## EXERCISE BRIEF
When you write out the entries, keep every line exactly as it appears.

Records excerpted from a collection
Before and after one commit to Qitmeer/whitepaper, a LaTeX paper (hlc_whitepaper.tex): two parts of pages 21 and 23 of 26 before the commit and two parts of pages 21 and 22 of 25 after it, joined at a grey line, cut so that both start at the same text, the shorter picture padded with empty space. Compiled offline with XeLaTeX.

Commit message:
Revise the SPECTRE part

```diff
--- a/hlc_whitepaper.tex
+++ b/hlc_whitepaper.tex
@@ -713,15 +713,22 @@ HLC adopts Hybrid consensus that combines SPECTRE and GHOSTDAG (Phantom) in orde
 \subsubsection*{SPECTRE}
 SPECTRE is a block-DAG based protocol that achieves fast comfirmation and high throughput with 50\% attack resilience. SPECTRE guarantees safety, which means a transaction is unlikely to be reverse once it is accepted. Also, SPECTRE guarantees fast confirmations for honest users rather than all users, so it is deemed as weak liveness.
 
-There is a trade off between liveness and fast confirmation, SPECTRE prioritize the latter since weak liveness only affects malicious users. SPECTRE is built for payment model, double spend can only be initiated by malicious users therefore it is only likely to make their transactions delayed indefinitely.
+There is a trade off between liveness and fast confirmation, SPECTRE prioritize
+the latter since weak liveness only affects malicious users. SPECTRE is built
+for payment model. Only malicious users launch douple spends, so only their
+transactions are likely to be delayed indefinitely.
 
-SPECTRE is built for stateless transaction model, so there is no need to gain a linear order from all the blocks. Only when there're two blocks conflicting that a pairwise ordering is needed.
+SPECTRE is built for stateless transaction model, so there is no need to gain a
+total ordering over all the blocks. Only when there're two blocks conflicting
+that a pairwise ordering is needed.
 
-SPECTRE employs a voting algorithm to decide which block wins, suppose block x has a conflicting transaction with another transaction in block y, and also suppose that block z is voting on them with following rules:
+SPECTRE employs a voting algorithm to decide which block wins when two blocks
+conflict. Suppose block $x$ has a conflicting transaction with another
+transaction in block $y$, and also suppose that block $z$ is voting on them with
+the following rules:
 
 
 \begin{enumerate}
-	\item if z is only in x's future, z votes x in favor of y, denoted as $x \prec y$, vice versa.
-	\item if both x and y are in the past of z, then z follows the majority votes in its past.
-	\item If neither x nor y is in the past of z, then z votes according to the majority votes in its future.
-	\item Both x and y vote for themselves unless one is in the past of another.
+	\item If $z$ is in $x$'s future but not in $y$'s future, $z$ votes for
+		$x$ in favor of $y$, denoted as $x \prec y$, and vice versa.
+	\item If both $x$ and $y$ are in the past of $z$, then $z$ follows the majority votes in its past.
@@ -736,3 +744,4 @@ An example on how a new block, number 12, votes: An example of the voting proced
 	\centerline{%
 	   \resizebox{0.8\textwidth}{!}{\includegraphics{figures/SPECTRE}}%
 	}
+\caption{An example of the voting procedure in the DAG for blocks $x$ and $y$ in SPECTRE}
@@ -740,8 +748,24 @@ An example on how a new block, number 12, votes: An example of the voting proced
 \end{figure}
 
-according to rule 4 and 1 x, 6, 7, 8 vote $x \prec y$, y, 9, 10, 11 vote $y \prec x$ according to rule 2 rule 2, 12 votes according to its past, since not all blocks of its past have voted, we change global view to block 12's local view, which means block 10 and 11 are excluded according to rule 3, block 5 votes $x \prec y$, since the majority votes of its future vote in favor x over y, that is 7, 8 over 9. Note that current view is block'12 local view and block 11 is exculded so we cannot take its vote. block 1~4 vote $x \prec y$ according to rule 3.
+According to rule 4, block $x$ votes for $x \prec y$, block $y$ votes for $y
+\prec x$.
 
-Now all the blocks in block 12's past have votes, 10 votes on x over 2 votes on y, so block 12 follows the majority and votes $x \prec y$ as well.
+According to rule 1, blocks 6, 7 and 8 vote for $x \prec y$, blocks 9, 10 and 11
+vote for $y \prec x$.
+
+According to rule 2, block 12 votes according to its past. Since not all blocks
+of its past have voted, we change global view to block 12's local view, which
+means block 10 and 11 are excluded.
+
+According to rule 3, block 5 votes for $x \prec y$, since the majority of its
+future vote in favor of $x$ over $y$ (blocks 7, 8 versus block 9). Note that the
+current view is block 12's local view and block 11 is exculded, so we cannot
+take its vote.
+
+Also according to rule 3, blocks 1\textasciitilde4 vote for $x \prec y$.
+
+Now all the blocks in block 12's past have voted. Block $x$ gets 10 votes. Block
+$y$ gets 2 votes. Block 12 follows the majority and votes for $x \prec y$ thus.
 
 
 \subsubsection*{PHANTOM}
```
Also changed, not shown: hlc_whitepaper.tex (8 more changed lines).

## ANSWER TO THE EXERCISE
Before and after one commit to Qitmeer/whitepaper, a LaTeX paper (hlc_whitepaper.tex): two parts of pages 21 and 23 of 26 before the commit and two parts of pages 21 and 22 of 25 after it, joined at a grey line, cut so that both start at the same text, the shorter picture padded with empty space. Compiled offline with XeLaTeX.

Commit message:
Revise the SPECTRE part

```diff
--- a/hlc_whitepaper.tex
+++ b/hlc_whitepaper.tex
@@ -713,15 +713,22 @@ HLC adopts Hybrid consensus that combines SPECTRE and GHOSTDAG (Phantom) in orde
 \subsubsection*{SPECTRE}
 SPECTRE is a block-DAG based protocol that achieves fast comfirmation and high throughput with 50\% attack resilience. SPECTRE guarantees safety, which means a transaction is unlikely to be reverse once it is accepted. Also, SPECTRE guarantees fast confirmations for honest users rather than all users, so it is deemed as weak liveness.
 
-There is a trade off between liveness and fast confirmation, SPECTRE prioritize the latter since weak liveness only affects malicious users. SPECTRE is built for payment model, double spend can only be initiated by malicious users therefore it is only likely to make their transactions delayed indefinitely.
+There is a trade off between liveness and fast confirmation, SPECTRE prioritize
+the latter since weak liveness only affects malicious users. SPECTRE is built
+for payment model. Only malicious users launch douple spends, so only their
+transactions are likely to be delayed indefinitely.
 
-SPECTRE is built for stateless transaction model, so there is no need to gain a linear order from all the blocks. Only when there're two blocks conflicting that a pairwise ordering is needed.
+SPECTRE is built for stateless transaction model, so there is no need to gain a
+total ordering over all the blocks. Only when there're two blocks conflicting
+that a pairwise ordering is needed.
 
-SPECTRE employs a voting algorithm to decide which block wins, suppose block x has a conflicting transaction with another transaction in block y, and also suppose that block z is voting on them with following rules:
+SPECTRE employs a voting algorithm to decide which block wins when two blocks
+conflict. Suppose block $x$ has a conflicting transaction with another
+transaction in block $y$, and also suppose that block $z$ is voting on them with
+the following rules:
 
 
 \begin{enumerate}
-	\item if z is only in x's future, z votes x in favor of y, denoted as $x \prec y$, vice versa.
-	\item if both x and y are in the past of z, then z follows the majority votes in its past.
-	\item If neither x nor y is in the past of z, then z votes according to the majority votes in its future.
-	\item Both x and y vote for themselves unless one is in the past of another.
+	\item If $z$ is in $x$'s future but not in $y$'s future, $z$ votes for
+		$x$ in favor of $y$, denoted as $x \prec y$, and vice versa.
+	\item If both $x$ and $y$ are in the past of $z$, then $z$ follows the majority votes in its past.
@@ -736,3 +744,4 @@ An example on how a new block, number 12, votes: An example of the voting proced
 	\centerline{%
 	   \resizebox{0.8\textwidth}{!}{\includegraphics{figures/SPECTRE}}%
 	}
+\caption{An example of the voting procedure in the DAG for blocks $x$ and $y$ in SPECTRE}
@@ -740,8 +748,24 @@ An example on how a new block, number 12, votes: An example of the voting proced
 \end{figure}
 
-according to rule 4 and 1 x, 6, 7, 8 vote $x \prec y$, y, 9, 10, 11 vote $y \prec x$ according to rule 2 rule 2, 12 votes according to its past, since not all blocks of its past have voted, we change global view to block 12's local view, which means block 10 and 11 are excluded according to rule 3, block 5 votes $x \prec y$, since the majority votes of its future vote in favor x over y, that is 7, 8 over 9. Note that current view is block'12 local view and block 11 is exculded so we cannot take its vote. block 1~4 vote $x \prec y$ according to rule 3.
+According to rule 4, block $x$ votes for $x \prec y$, block $y$ votes for $y
+\prec x$.
 
-Now all the blocks in block 12's past have votes, 10 votes on x over 2 votes on y, so block 12 follows the majority and votes $x \prec y$ as well.
+According to rule 1, blocks 6, 7 and 8 vote for $x \prec y$, blocks 9, 10 and 11
+vote for $y \prec x$.
+
+According to rule 2, block 12 votes according to its past. Since not all blocks
+of its past have voted, we change global view to block 12's local view, which
+means block 10 and 11 are excluded.
+
+According to rule 3, block 5 votes for $x \prec y$, since the majority of its
+future vote in favor of $x$ over $y$ (blocks 7, 8 versus block 9). Note that the
+current view is block 12's local view and block 11 is exculded, so we cannot
+take its vote.
+
+Also according to rule 3, blocks 1\textasciitilde4 vote for $x \prec y$.
+
+Now all the blocks in block 12's past have voted. Block $x$ gets 10 votes. Block
+$y$ gets 2 votes. Block 12 follows the majority and votes for $x \prec y$ thus.
 
 
 \subsubsection*{PHANTOM}
```
Also changed, not shown: hlc_whitepaper.tex (8 more changed lines).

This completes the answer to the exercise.